Debris flows and flash floods can come with no warning. They can cause outages, disrupt transportation, damage buildings, and create landslides. Learn how to prepare now for, survive during and be safe after debris flows and flash floods.
- Sign up for Burbank Community Alerts, Burbank’s Emergency Mass Notification System or visit ReadyBurbank.org.
- Know the risk to your area and be prepared to take action if told to evacuate or shelter in place. If flash flooding is a risk in your location, then monitor potential signs, such as heavy rain.
- Gather supplies in case you have to leave immediately, or if services are cut off. Keep in mind each person’s specific needs, including medication. Don’t forget the needs of pets. Obtain extra batteries and charging devices for phones and other critical equipment.

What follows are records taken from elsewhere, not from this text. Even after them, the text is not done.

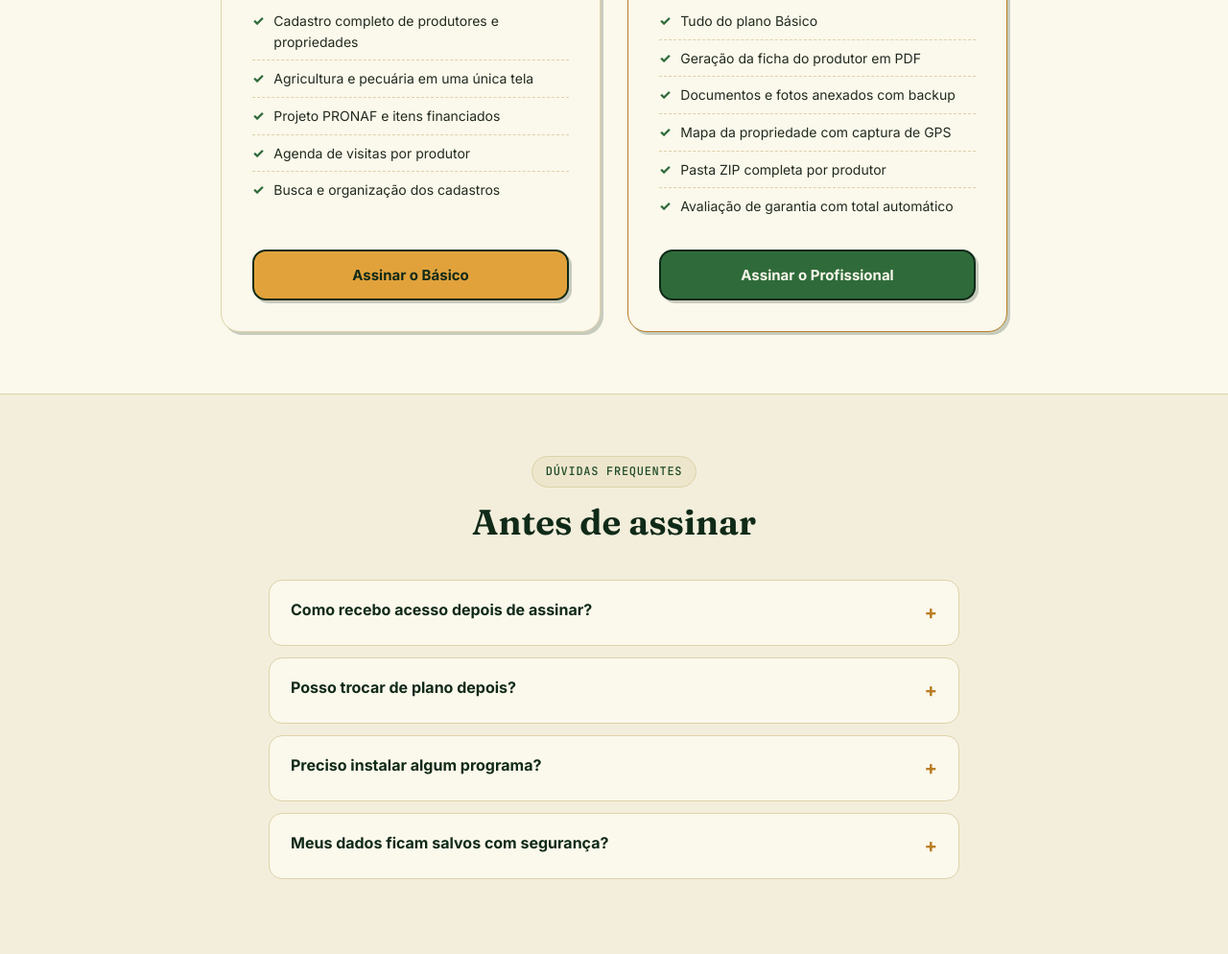
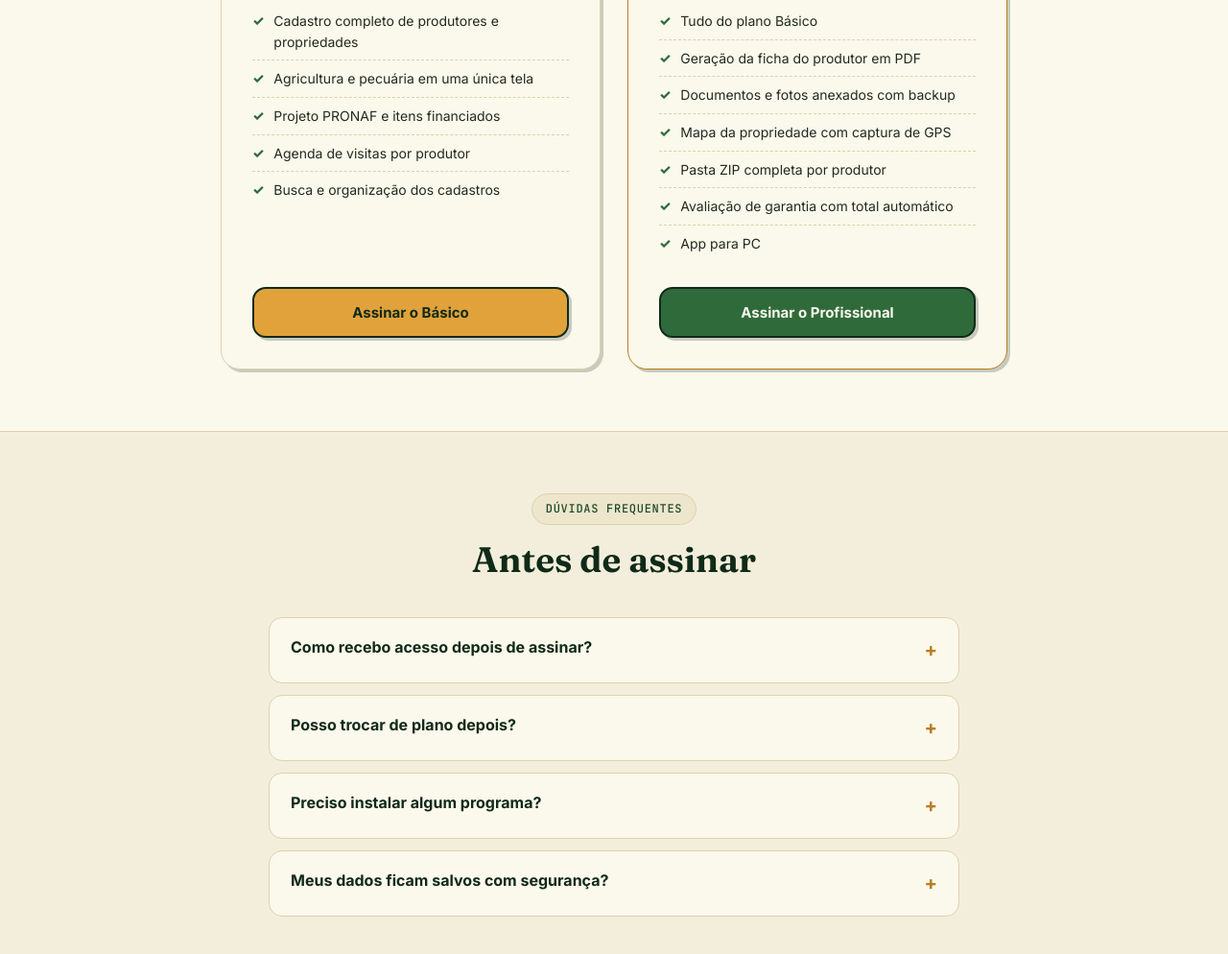
Before and after one commit to Ericpablo006/agrogestor, a plain HTML site: page index.html in a window 1280 px wide. Shown: the part 2713-3707 px from the top of the page at 96% size. Drawn offline with Linux system fonts and the light colour scheme.

Commit message:
Add 'App para PC' to the list of features

```diff
--- a/index.html
+++ b/index.html
@@ -124,6 +124,7 @@
           <li>Mapa da propriedade com captura de GPS</li>
           <li>Pasta ZIP completa por produtor</li>
           <li>Avaliação de garantia com total automático</li>
+          <li>App para PC</li>
         </ul>
         <a class="btn primary block" href="https://mpago.la/2Jd6k8a" id="linkPro">Assinar o Profissional</a>
       </div>
```
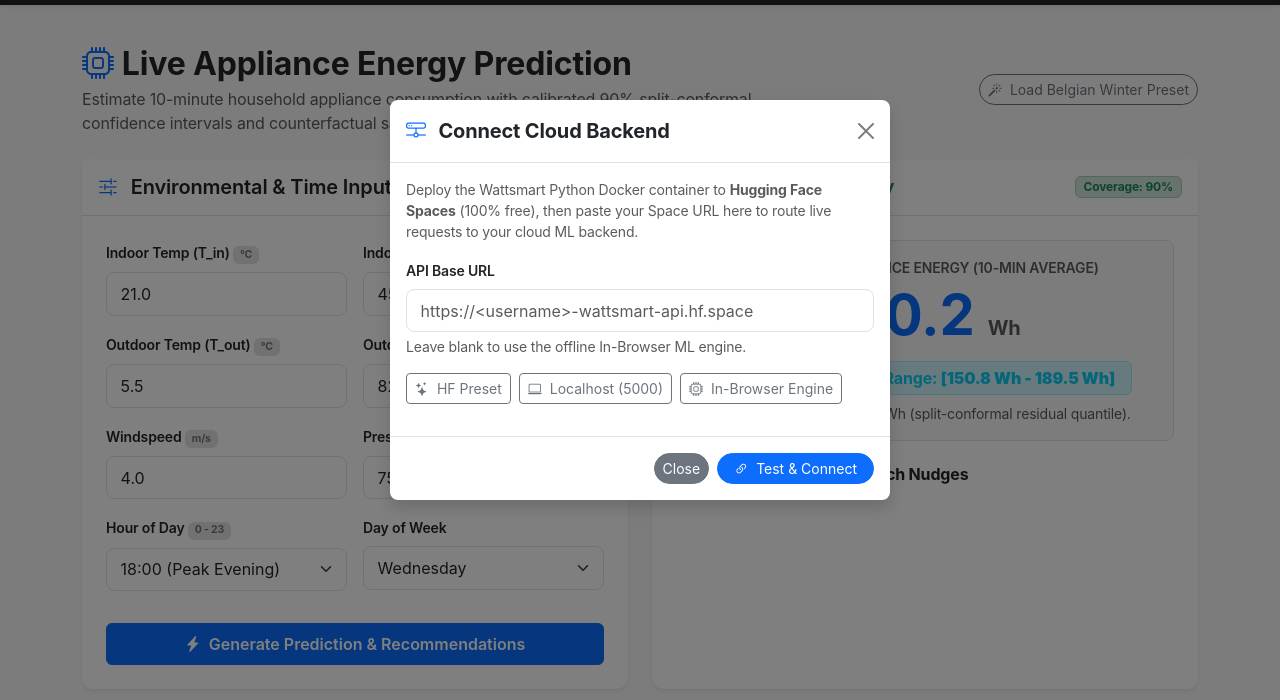
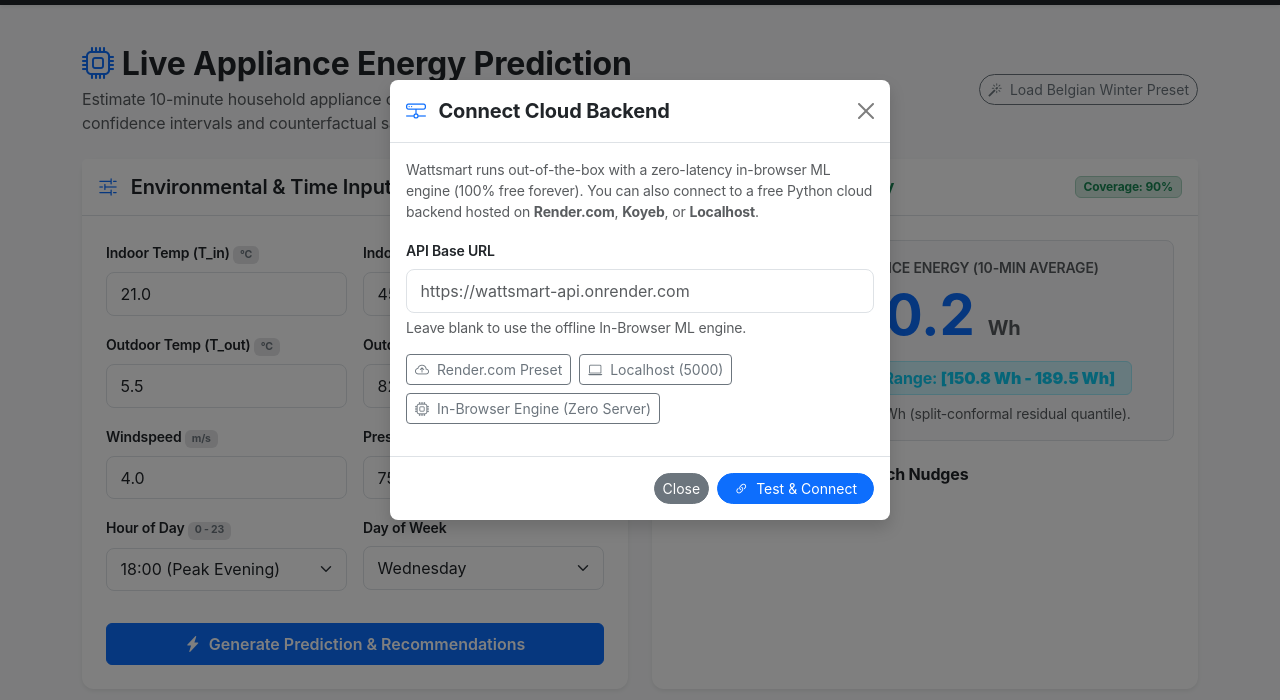
Before and after one commit to SnehaDeepikaP/Wattsmart, a plain HTML site: page docs/index.html in a window 1280 px wide. Both pictures are taken after a click on the button "Backend: In-Browser (Connect Cloud)". Shown: the part 100-800 px from the top of the page. Drawn offline with nearby package versions, Linux system fonts and the light colour scheme.

Commit message:
docs: update backend modal presets with Render.com and In-Browser engine

```diff
--- a/docs/index.html
+++ b/docs/index.html
@@ -1134,24 +1134,24 @@
         </div>
         <div class="modal-body">
           <p class="small text-body-secondary mb-3">
-            Deploy the Wattsmart Python Docker container to <strong>Hugging Face Spaces</strong> (100% free), then paste your Space URL here to route live requests to your cloud ML backend.
+            Wattsmart runs out-of-the-box with a zero-latency in-browser ML engine (100% free forever). You can also connect to a free Python cloud backend hosted on <strong>Render.com</strong>, <strong>Koyeb</strong>, or <strong>Localhost</strong>.
           </p>
 
           <div class="mb-3">
             <label class="form-label fw-semibold small">API Base URL</label>
-            <input type="url" id="customApiUrl" class="form-control" placeholder="https://<username>-wattsmart-api.hf.space">
+            <input type="url" id="customApiUrl" class="form-control" placeholder="https://wattsmart-api.onrender.com">
             <div class="form-text">Leave blank to use the offline In-Browser ML engine.</div>
           </div>
 
           <div class="d-flex flex-wrap gap-2 mb-3">
-            <button type="button" class="btn btn-sm btn-outline-secondary" onclick="setBackendPreset('https://snehadeepika-wattsmart-api.hf.space')">
-              <i class="bi bi-stars me-1"></i> HF Preset
+            <button type="button" class="btn btn-sm btn-outline-secondary" onclick="setBackendPreset('https://wattsmart-api.onrender.com')">
+              <i class="bi bi-cloud-arrow-up me-1"></i> Render.com Preset
             </button>
             <button type="button" class="btn btn-sm btn-outline-secondary" onclick="setBackendPreset('http://127.0.0.1:5000')">
               <i class="bi bi-laptop me-1"></i> Localhost (5000)
             </button>
             <button type="button" class="btn btn-sm btn-outline-secondary" onclick="setBackendPreset('')">
-              <i class="bi bi-cpu me-1"></i> In-Browser Engine
+              <i class="bi bi-cpu me-1"></i> In-Browser Engine (Zero Server)
             </button>
           </div>
 
```
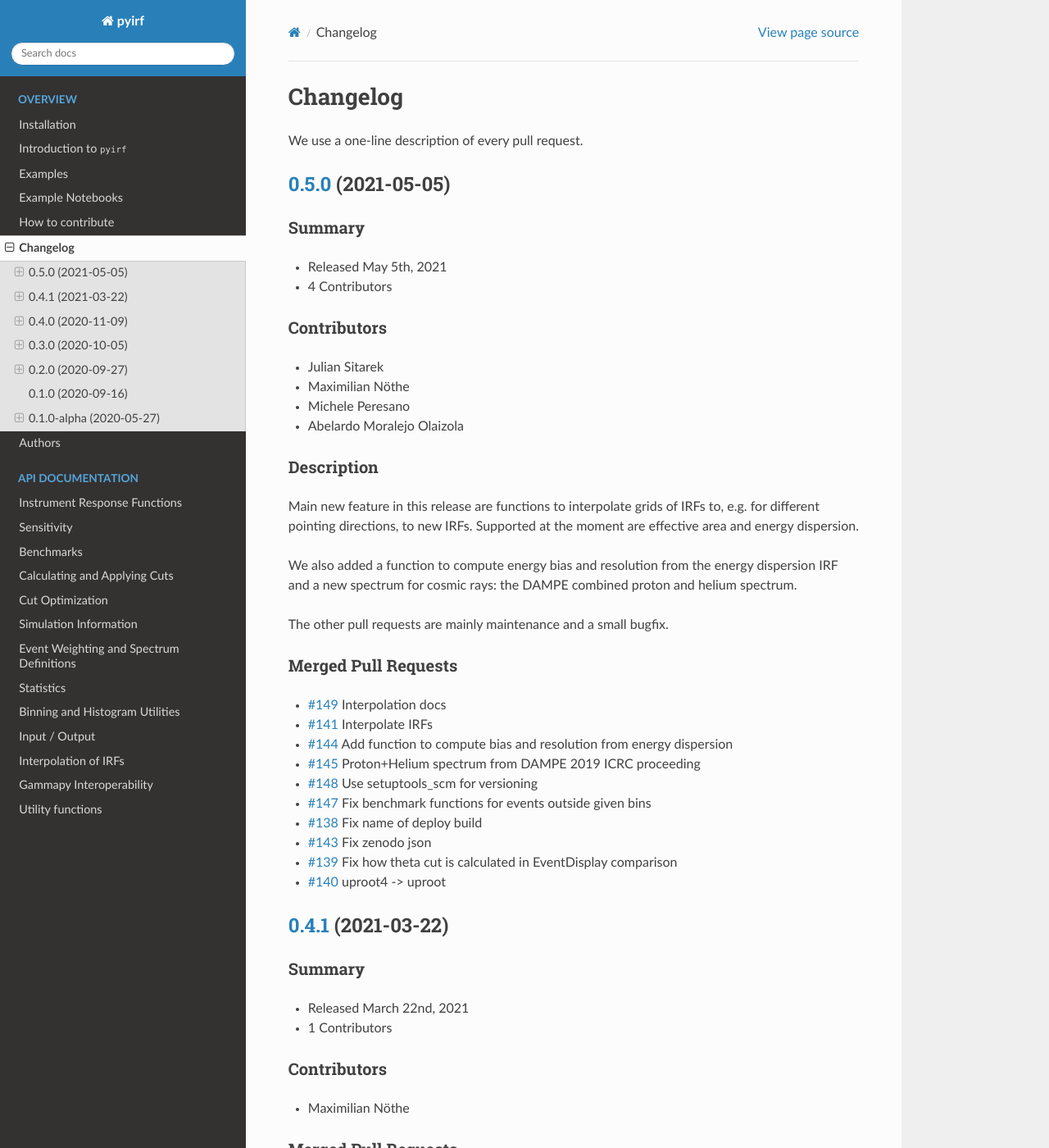
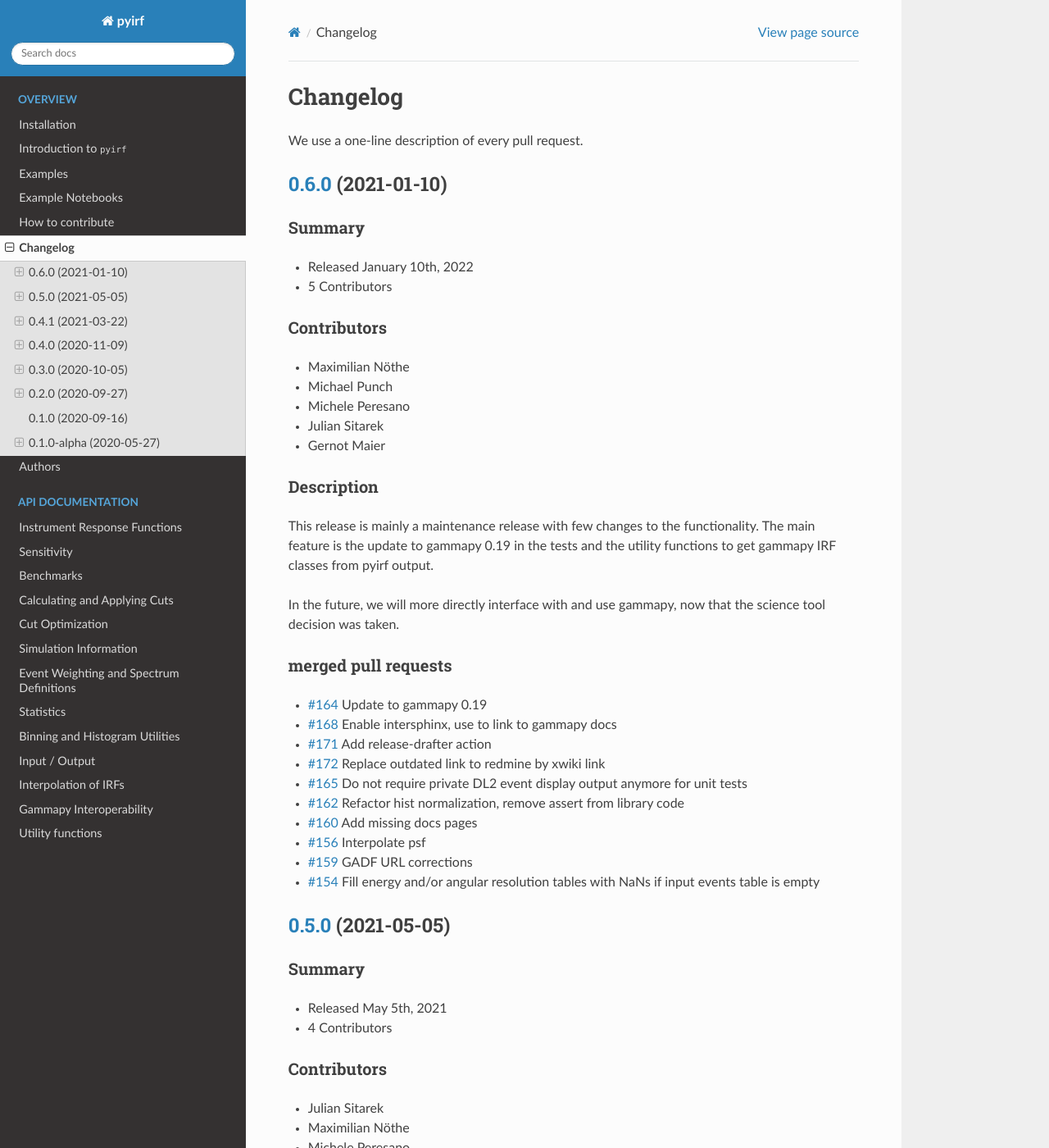
Before and after one commit to cta-observatory/pyirf, a Sphinx documentation site: the page built from docs/changelog.rst, in a window 1280 px wide and 1400 px high. Shown: the whole window at 82% size. Built offline with Sphinx 7.4.7 and the Read the Docs theme 2.0.0, drawn with Linux system fonts in a browser that asks for light colours; the version number could not be read and is left out.

Commit message:
Add changelog for 0.6.0

```diff
--- a/docs/changelog.rst
+++ b/docs/changelog.rst
@@ -36,6 +36,53 @@ We use a one-line description of every pull request.
 ..
 .. - [#XXX] TITLE (AUTHOR)
 
+
+.. _pyirf_0p6p0_release:
+
+`0.6.0 <https://github.com/cta-observatory/pyirf/releases/tag/v0.6.0>`__ (2021-01-10)
+-------------------------------------------------------------------------------------
+
+Summary
++++++++
+
+- Released January 10th, 2022
+- 5 Contributors
+
+Contributors
+++++++++++++
+
+- Maximilian Nöthe
+- Michael Punch
+- Michele Peresano
+- Julian Sitarek
+- Gernot Maier
+
+Description
++++++++++++
+
+This release is mainly a maintenance release with few changes to the functionality.
+The main feature is the update to gammapy 0.19 in the tests and the utility functions
+to get gammapy IRF classes from pyirf output.
+
+In the future, we will more directly interface with and use gammapy, now that
+the science tool decision was taken.
+
+
+merged pull requests
+++++++++++++++++++++
+
+- `#164 <https://github.com/cta-observatory/pyirf/pull/164>`_ Update to gammapy 0.19
+- `#168 <https://github.com/cta-observatory/pyirf/pull/168>`_ Enable intersphinx, use to link to gammapy docs
+- `#171 <https://github.com/cta-observatory/pyirf/pull/171>`_ Add release-drafter action
+- `#172 <https://github.com/cta-observatory/pyirf/pull/172>`_ Replace outdated link to redmine by xwiki link
+- `#165 <https://github.com/cta-observatory/pyirf/pull/165>`_ Do not require private DL2 event display output anymore for unit tests
+- `#162 <https://github.com/cta-observatory/pyirf/pull/162>`_ Refactor hist normalization, remove assert from library code
+- `#160 <https://github.com/cta-observatory/pyirf/pull/160>`_ Add missing docs pages
+- `#156 <https://github.com/cta-observatory/pyirf/pull/156>`_ Interpolate psf
+- `#159 <https://github.com/cta-observatory/pyirf/pull/159>`_ GADF URL corrections
+- `#154 <https://github.com/cta-observatory/pyirf/pull/154>`_ Fill energy and/or angular resolution tables with NaNs if input events table is empty
+
+
 .. _pyirf_0p5p0_release:
 
 `0.5.0 <https://github.com/cta-observatory/pyirf/releases/tag/v0.5.0>`__ (2021-05-05)
@@ -69,7 +116,7 @@ proton and helium spectrum.
 The other pull requests are mainly maintenance and a small bugfix.
 
 
-Merged Pull Requests
+merged pull requests
 ++++++++++++++++++++
 
 - `#149 <https://github.com/cta-observatory/pyirf/pull/149>`_ Interpolation docs
```
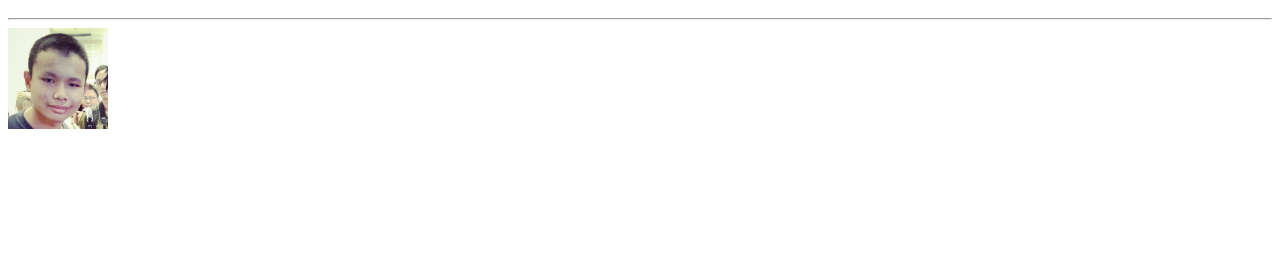
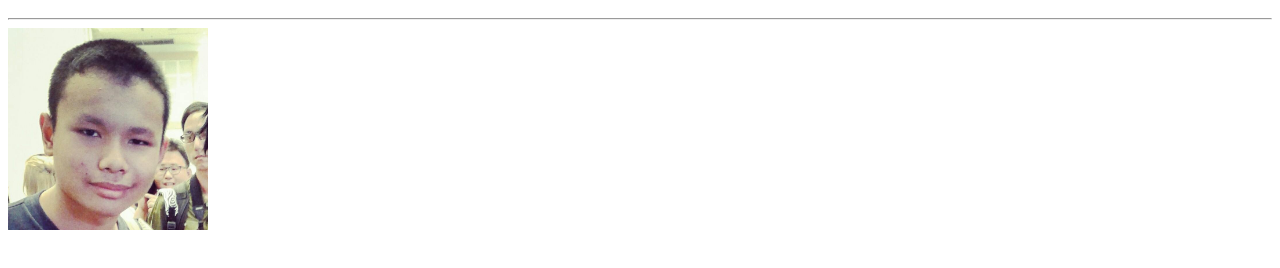
Before and after one commit to joepurin2000/joepurin2000.github.io, a plain HTML site: page index.html in a window 1280 px wide. Shown: the part 48-316 px from the top of the page. Drawn offline with Linux system fonts and the light colour scheme.

Commit message:
v3
edit size

```diff
--- a/index.html
+++ b/index.html
@@ -1,3 +1,3 @@
 <h1>Purin Boonkrasin</h1>
 <hr/>
-<img style="width:100px" src="22552879_1436138549815181_2639026950482347454_n.jpg">
+<img style="width:200px" src="22552879_1436138549815181_2639026950482347454_n.jpg">
```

- If you live in a flood prone area, purchase or renew a flood insurance policy. It typically takes up to 30 days for a policy to go into effect and can protect the life you've built. Homeowner’s policies do not cover flooding. You may be eligible to get flood coverage under the National Flood Insurance Program. Check with your renters, homeowners or commercial insurance provider to see what your coverage protects against. Many people are significantly under insured for their property and contents or don’t have the right coverage to protect against natural disasters. Don’t be caught off guard after an event, check with your insurance provider and ask questions, get answers.
- Keep important documents in a waterproof container. Create password-protected digital copies.
- Protect your property. Move valuables to higher levels. Declutter drains and gutters. Install check valves. Consider a sump pump with a battery.
- Depending on where you are, and the impact and the warning time of flooding, go to the safe location that you previously identified.
- If told to evacuate, do so immediately. Never drive around barricades. Local responders use them to safely direct traffic out of flooded areas. If you do not evacuate when told to do so, your best course of action may be to shelter in place in a safe location you have previously identified, so do not attempt to evacuate in fast moving water or flooded conditions.
- Listen to Emergency Alert System, National Oceanic and Atmospheric Administration Weather Radio, or local alerting systems for current emergency information and instructions.
- Do not walk, swim, or drive through flood waters. Turn around, don’t drown!
- Stay off bridges over fast-moving water. Fast-moving water can wash bridges away without warning.
- If trapped in a building, then go to its highest level. Do not climb into a closed attic. You may become trapped by rising floodwater. Go on the roof only if necessary. Once there, signal for help.
Be Safe After
- Listen to authorities for information and instructions. Return home only when authorities say it is safe.
- Avoid driving, except in emergencies.
- Snakes and other animals may be in your house. Wear heavy gloves and boots during clean up.
- Be aware of the risk of electrocution. Do not touch electrical equipment if it is wet or if you are standing in water. If it is safe to do so, turn off the electricity to prevent electric shock.
- Avoid wading in floodwater, which can contain dangerous debris and be contaminated. Underground or downed power lines can also electrically charge the water.
- Use a generator or other gasoline-powered machinery ONLY outdoors and away from windows.